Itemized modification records
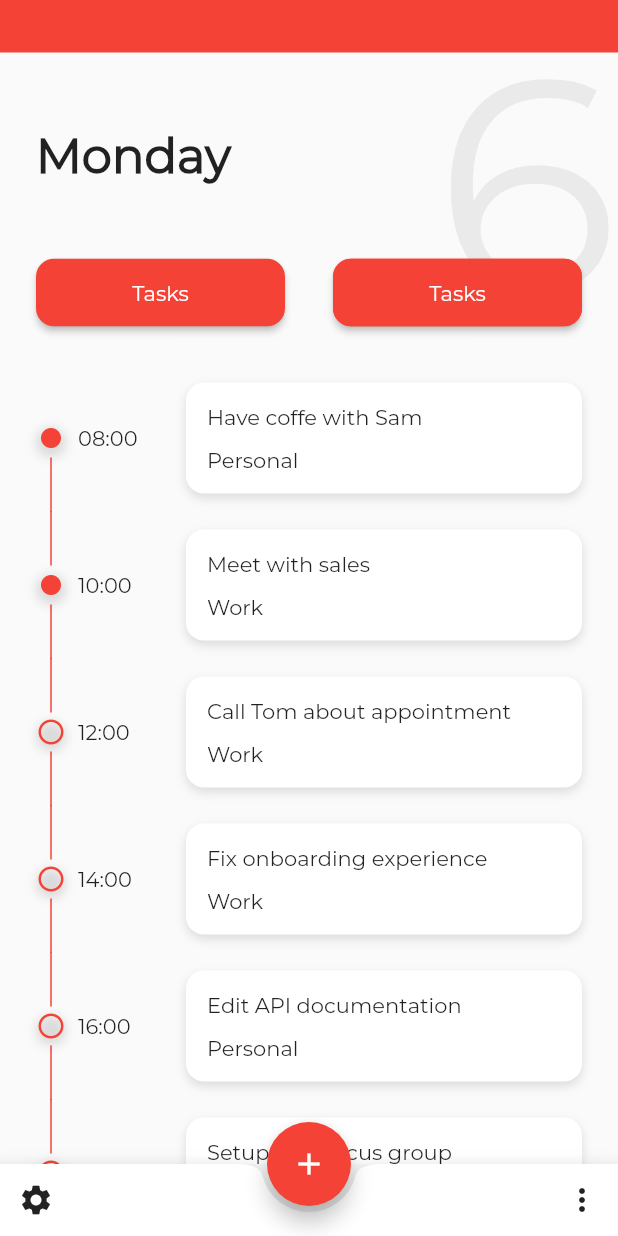
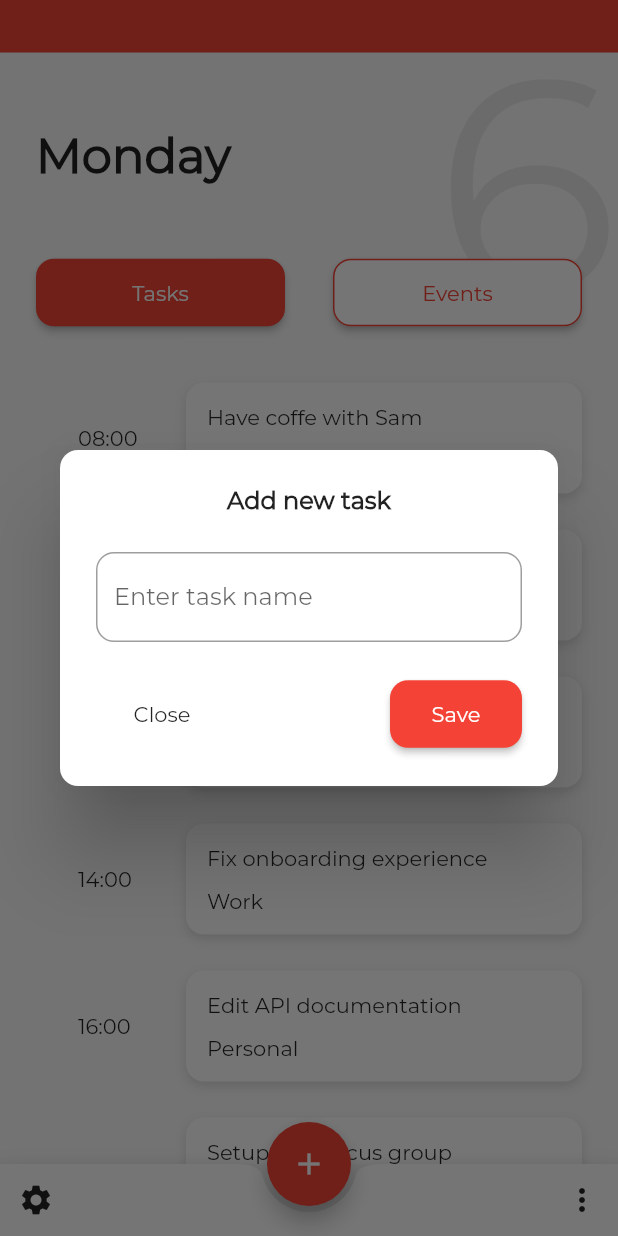
Before and after one commit to robbyrahmana/todoApp, a Flutter app: the screen it shows after launch, after a tap on the "add" icon, on a phone screen of 412 x 824 dp. Run offline on Flutter 3.47's test engine with Material 2 defaults, Android fonts, the phone set to English and light mode, and no system bars.

Commit message:
Part 3. Add page

```diff
--- a/lib/main.dart
+++ b/lib/main.dart
@@ -1,6 +1,9 @@
 import 'package:flutter/material.dart';
+import 'package:todoapp/pages/add_event_page.dart';
+import 'package:todoapp/pages/add_task_page.dart';
 import 'package:todoapp/pages/event_page.dart';
 import 'package:todoapp/pages/task_page.dart';
+import 'package:todoapp/widgets/custom_button.dart';
 
 void main() => runApp(MyApp());
 
@@ -43,7 +46,17 @@ class _MyHomePageState extends State<MyHomePage> {
         ],
       ),
       floatingActionButton: FloatingActionButton(
-        onPressed: () {},
+        onPressed: () {
+          showDialog(
+              barrierDismissible: false,
+              context: context,
+              builder: (BuildContext context) {
+                return Dialog(
+                    child: AddTaskPage(),
+                    shape: RoundedRectangleBorder(
+                        borderRadius: BorderRadius.all(Radius.circular(12))));
+              });
+        },
         child: Icon(Icons.add),
       ),
       floatingActionButtonLocation: FloatingActionButtonLocation.centerDocked,
@@ -92,31 +105,23 @@ class _MyHomePageState extends State<MyHomePage> {
     return Row(
       children: <Widget>[
         Expanded(
-          child: MaterialButton(
-            onPressed: () {},
-            shape: RoundedRectangleBorder(
-                borderRadius: BorderRadius.circular(12)),
-            color: Theme.of(context).accentColor,
-            textColor: Colors.white,
-            padding: const EdgeInsets.all(14.0),
-            child: Text("Tasks"),
-          ),
-        ),
+            child: CustomButton(
+          onPressed: () {},
+          buttonText: "Tasks",
+          color: Theme.of(context).accentColor,
+          textColor: Colors.white,
+        )),
         SizedBox(
           width: 32,
         ),
         Expanded(
-          child: MaterialButton(
-            onPressed: () {},
-            shape: RoundedRectangleBorder(
-                side: BorderSide(color: Theme.of(context).accentColor),
-                borderRadius: BorderRadius.circular(12)),
-            color: Theme.of(context).accentColor,
-            textColor: Colors.white,
-            padding: const EdgeInsets.all(14.0),
-            child: Text("Tasks"),
-          ),
-        ),
+            child: CustomButton(
+          onPressed: () {},
+          buttonText: "Events",
+          color: Colors.white,
+          textColor: Theme.of(context).accentColor,
+          borderColor: Theme.of(context).accentColor,
+        ))
       ],
     );
   }
--- /dev/null
+++ b/lib/pages/add_task_page.dart
@@ -0,0 +1,55 @@
+import 'package:flutter/material.dart';
+import 'package:todoapp/widgets/custom_button.dart';
+import 'package:todoapp/widgets/custom_textfield.dart';
+
+class AddTaskPage extends StatefulWidget {
+  @override
+  _AddTaskPageState createState() => _AddTaskPageState();
+}
+
+class _AddTaskPageState extends State<AddTaskPage> {
+  @override
+  Widget build(BuildContext context) {
+    return Padding(
+      padding: const EdgeInsets.all(24.0),
+      child: Column(
+        mainAxisSize: MainAxisSize.min,
+        children: <Widget>[
+          Center(
+              child: Text(
+            "Add new task",
+            style: TextStyle(fontWeight: FontWeight.bold, fontSize: 16),
+          )),
+          SizedBox(
+            height: 24,
+          ),
+          CustomTextField(labelText: 'Enter task name'),
+          SizedBox(
+            height: 24,
+          ),
+          _actionButton(context)
+        ],
+      ),
+    );
+  }
+
+  Widget _actionButton(BuildContext context) {
+    return Row(
+      mainAxisAlignment: MainAxisAlignment.spaceBetween,
+      children: <Widget>[
+        CustomButton(
+          onPressed: () {
+            Navigator.of(context).pop();
+          },
+          buttonText: "Close",
+        ),
+        CustomButton(
+          onPressed: () {},
+          buttonText: "Save",
+          color: Theme.of(context).accentColor,
+          textColor: Colors.white,
+        )
+      ],
+    );
+  }
+}
--- /dev/null
+++ b/lib/widgets/custom_button.dart
@@ -0,0 +1,30 @@
+import 'package:flutter/material.dart';
+
+class CustomButton extends StatelessWidget {
+  final VoidCallback onPressed;
+  final String buttonText;
+  final Color color;
+  final Color textColor;
+  final Color borderColor;
+
+  CustomButton(
+      {@required this.onPressed,
+      @required this.buttonText,
+      this.color,
+      this.textColor,
+      this.borderColor = Colors.transparent});
+
+  @override
+  Widget build(BuildContext context) {
+    return MaterialButton(
+      onPressed: onPressed,
+      shape: RoundedRectangleBorder(
+          side: BorderSide(color: borderColor),
+          borderRadius: BorderRadius.circular(12)),
+      color: color,
+      textColor: textColor,
+      padding: const EdgeInsets.all(14.0),
+      child: Text(buttonText),
+    );
+  }
+}
--- /dev/null
+++ b/lib/widgets/custom_textfield.dart
@@ -0,0 +1,17 @@
+import 'package:flutter/material.dart';
+
+class CustomTextField extends StatelessWidget {
+  final String labelText;
+
+  CustomTextField({@required this.labelText});
+
+  @override
+  Widget build(BuildContext context) {
+    return TextField(
+      decoration: InputDecoration(
+          border: OutlineInputBorder(
+              borderRadius: BorderRadius.all(Radius.circular(12))),
+          labelText: labelText),
+    );
+  }
+}
```
Also changed, not shown: lib/pages/add_event_page.dart (added, +107 -0 lines).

### [PROMPT]
Please set down every record exactly as it appears, leaving out the pictures.

### [SOLUTION TO THE EXERCISE]
Before and after one commit to robbyrahmana/todoApp, a Flutter app: the screen it shows after launch, after a tap on the "add" icon, on a phone screen of 412 x 824 dp. Run offline on Flutter 3.47's test engine with Material 2 defaults, Android fonts, the phone set to English and light mode, and no system bars.

Commit message:
Part 3. Add page

```diff
--- a/lib/main.dart
+++ b/lib/main.dart
@@ -1,6 +1,9 @@
 import 'package:flutter/material.dart';
+import 'package:todoapp/pages/add_event_page.dart';
+import 'package:todoapp/pages/add_task_page.dart';
 import 'package:todoapp/pages/event_page.dart';
 import 'package:todoapp/pages/task_page.dart';
+import 'package:todoapp/widgets/custom_button.dart';
 
 void main() => runApp(MyApp());
 
@@ -43,7 +46,17 @@ class _MyHomePageState extends State<MyHomePage> {
         ],
       ),
       floatingActionButton: FloatingActionButton(
-        onPressed: () {},
+        onPressed: () {
+          showDialog(
+              barrierDismissible: false,
+              context: context,
+              builder: (BuildContext context) {
+                return Dialog(
+                    child: AddTaskPage(),
+                    shape: RoundedRectangleBorder(
+                        borderRadius: BorderRadius.all(Radius.circular(12))));
+              });
+        },
         child: Icon(Icons.add),
       ),
       floatingActionButtonLocation: FloatingActionButtonLocation.centerDocked,
@@ -92,31 +105,23 @@ class _MyHomePageState extends State<MyHomePage> {
     return Row(
       children: <Widget>[
         Expanded(
-          child: MaterialButton(
-            onPressed: () {},
-            shape: RoundedRectangleBorder(
-                borderRadius: BorderRadius.circular(12)),
-            color: Theme.of(context).accentColor,
-            textColor: Colors.white,
-            padding: const EdgeInsets.all(14.0),
-            child: Text("Tasks"),
-          ),
-        ),
+            child: CustomButton(
+          onPressed: () {},
+          buttonText: "Tasks",
+          color: Theme.of(context).accentColor,
+          textColor: Colors.white,
+        )),
         SizedBox(
           width: 32,
         ),
         Expanded(
-          child: MaterialButton(
-            onPressed: () {},
-            shape: RoundedRectangleBorder(
-                side: BorderSide(color: Theme.of(context).accentColor),
-                borderRadius: BorderRadius.circular(12)),
-            color: Theme.of(context).accentColor,
-            textColor: Colors.white,
-            padding: const EdgeInsets.all(14.0),
-            child: Text("Tasks"),
-          ),
-        ),
+            child: CustomButton(
+          onPressed: () {},
+          buttonText: "Events",
+          color: Colors.white,
+          textColor: Theme.of(context).accentColor,
+          borderColor: Theme.of(context).accentColor,
+        ))
       ],
     );
   }
--- /dev/null
+++ b/lib/pages/add_task_page.dart
@@ -0,0 +1,55 @@
+import 'package:flutter/material.dart';
+import 'package:todoapp/widgets/custom_button.dart';
+import 'package:todoapp/widgets/custom_textfield.dart';
+
+class AddTaskPage extends StatefulWidget {
+  @override
+  _AddTaskPageState createState() => _AddTaskPageState();
+}
+
+class _AddTaskPageState extends State<AddTaskPage> {
+  @override
+  Widget build(BuildContext context) {
+    return Padding(
+      padding: const EdgeInsets.all(24.0),
+      child: Column(
+        mainAxisSize: MainAxisSize.min,
+        children: <Widget>[
+          Center(
+              child: Text(
+            "Add new task",
+            style: TextStyle(fontWeight: FontWeight.bold, fontSize: 16),
+          )),
+          SizedBox(
+            height: 24,
+          ),
+          CustomTextField(labelText: 'Enter task name'),
+          SizedBox(
+            height: 24,
+          ),
+          _actionButton(context)
+        ],
+      ),
+    );
+  }
+
+  Widget _actionButton(BuildContext context) {
+    return Row(
+      mainAxisAlignment: MainAxisAlignment.spaceBetween,
+      children: <Widget>[
+        CustomButton(
+          onPressed: () {
+            Navigator.of(context).pop();
+          },
+          buttonText: "Close",
+        ),
+        CustomButton(
+          onPressed: () {},
+          buttonText: "Save",
+          color: Theme.of(context).accentColor,
+          textColor: Colors.white,
+        )
+      ],
+    );
+  }
+}
--- /dev/null
+++ b/lib/widgets/custom_button.dart
@@ -0,0 +1,30 @@
+import 'package:flutter/material.dart';
+
+class CustomButton extends StatelessWidget {
+  final VoidCallback onPressed;
+  final String buttonText;
+  final Color color;
+  final Color textColor;
+  final Color borderColor;
+
+  CustomButton(
+      {@required this.onPressed,
+      @required this.buttonText,
+      this.color,
+      this.textColor,
+      this.borderColor = Colors.transparent});
+
+  @override
+  Widget build(BuildContext context) {
+    return MaterialButton(
+      onPressed: onPressed,
+      shape: RoundedRectangleBorder(
+          side: BorderSide(color: borderColor),
+          borderRadius: BorderRadius.circular(12)),
+      color: color,
+      textColor: textColor,
+      padding: const EdgeInsets.all(14.0),
+      child: Text(buttonText),
+    );
+  }
+}
--- /dev/null
+++ b/lib/widgets/custom_textfield.dart
@@ -0,0 +1,17 @@
+import 'package:flutter/material.dart';
+
+class CustomTextField extends StatelessWidget {
+  final String labelText;
+
+  CustomTextField({@required this.labelText});
+
+  @override
+  Widget build(BuildContext context) {
+    return TextField(
+      decoration: InputDecoration(
+          border: OutlineInputBorder(
+              borderRadius: BorderRadius.all(Radius.circular(12))),
+          labelText: labelText),
+    );
+  }
+}
```
Also changed, not shown: lib/pages/add_event_page.dart (added, +107 -0 lines).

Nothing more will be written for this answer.